Between the time of the young woman’s visit in early June and when the whitewater center voluntarily shut down its rafting activities a few weeks later, thousands of people could have been exposed to the parasite, but there were no additional reports of infections.
“The interesting thing about this infection is it’s almost always one single case that occurs in one location,” said Dr. Cope.
Experts say record-breaking temperatures that week may have enabled the presence of the bug, which thrives at warmer temperatures, and murky water possibly disrupted the effectiveness of the UV and chlorine disinfectant.

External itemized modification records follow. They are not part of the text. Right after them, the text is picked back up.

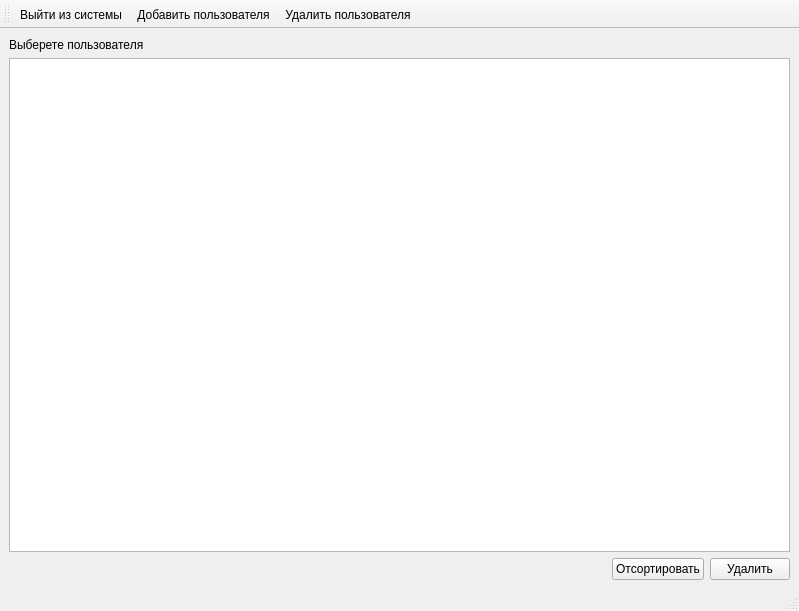
Qt form Source/MDKP/adminwindowdeluser.ui (striction10/MDKP) before a commit.
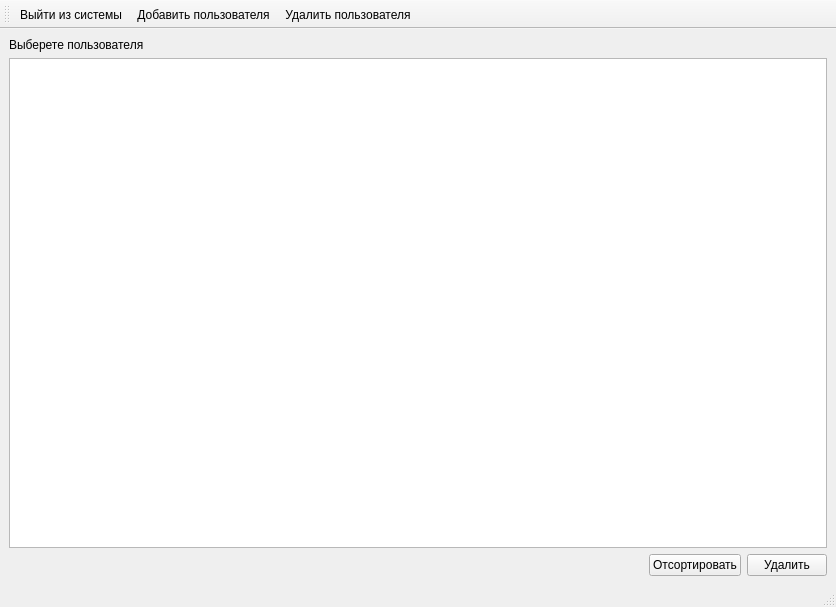
The same form after that commit.

Diff of the .ui file:
```diff
--- a/Source/MDKP/adminwindowdeluser.ui
+++ b/Source/MDKP/adminwindowdeluser.ui
@@ -6,8 +6,8 @@
    <rect>
     <x>0</x>
     <y>0</y>
-    <width>799</width>
-    <height>611</height>
+    <width>836</width>
+    <height>607</height>
    </rect>
   </property>
   <property name="windowTitle">
```
Left out of the diff: 5 changed lines with no effect on the pictures.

The amoeba is more frequently reported in southern states, especially Florida and Texas in the summer. However, after the C.D.C. received a report in Minnesota in 2010, they started tracking the bug to see how climate change might be influencing its habitat. Infections have also been documented in Kansas and Indiana. According to Dr. Cope, cases in Minnesota and other places have followed heat waves or a number of days where the temperature was above 90.
According to the C.D.C., since 1962 only 138 people have been infected, and all but three of them have died. Between 2006 and 2015, there were only 37 documented infections, mainly associated with recreational swimming, but one involved contaminated water on a slip-n-slide, and three cases were from rinsing sinuses with infected tap water, including two involving Neti pots.
Clearly, Naegleria fowleri is not your biggest risk in the water. By comparison, between 2005 and 2014, 3,536 people — which averages to about 10 a day — died of unintentional drownings in the United States.
“Millions of people participate in water activities all the time, and this is a very rare infection,” Dr. Stephen Keener, the medical director for the Mecklenburg County Health Department, said at a press conference. “It’s not the kind of thing where just getting in the water with Naegleria is going to cause you to get sick.”
There are ways to reduce exposure, and even though the risk of infection is low, you should follow them. Avoid putting your head under water in hot springs or other warm, fresh bodies of water. If you do go under water, hold your nose, or use nose clips if you know there is a risk of submersion. Avoid digging scum and sediment up near the water. Avoid fresh water activities during very warm weather, which is not very practical advice for people who enjoy swimming or water skiing in lakes or kayaking in streams and rivers. But you can remind yourself about precautions, especially after several days of 90 degree weather.
“Living in Arkansas, one of my favorite things to do is spend time at the lake,” said Dr. William Matthew Linam, a physician at Arkansas Children’s Hospital, in an email. “Having said that, I make my children hold their noses if they are going underwater.”
If you’ve been playing around in warm fresh water, especially during summer months, and come down with a headache, fever, nausea or vomiting, experts say to tell your doctor where you’ve been. And the sooner the better. Later symptoms include stiff neck, confusion, loss of balance, seizures and hallucinations.
Dr. Linam thinks early detection is critical. In 2013 he saved a 12-year-old girl named Kali Hardig, who was exposed at an Arkansas water park and is one of only three documented victims of the amoeba to ever survive the infection. He called the C.D.C. immediately, and the amoeba was found in a sample of her spinal fluid. He administered a cocktail of drugs that the C.D.C. has proven effective in the lab, including miltefosine, a breast cancer drug that the C.D.C. is working to make available in hospitals in Texas and Florida, where reports are more common.
But “even with early detection and treatment, survival is not guaranteed,” he said.
Would I go whitewater rafting again? Yes. But probably only on a cool day. And I’d wear nose plugs.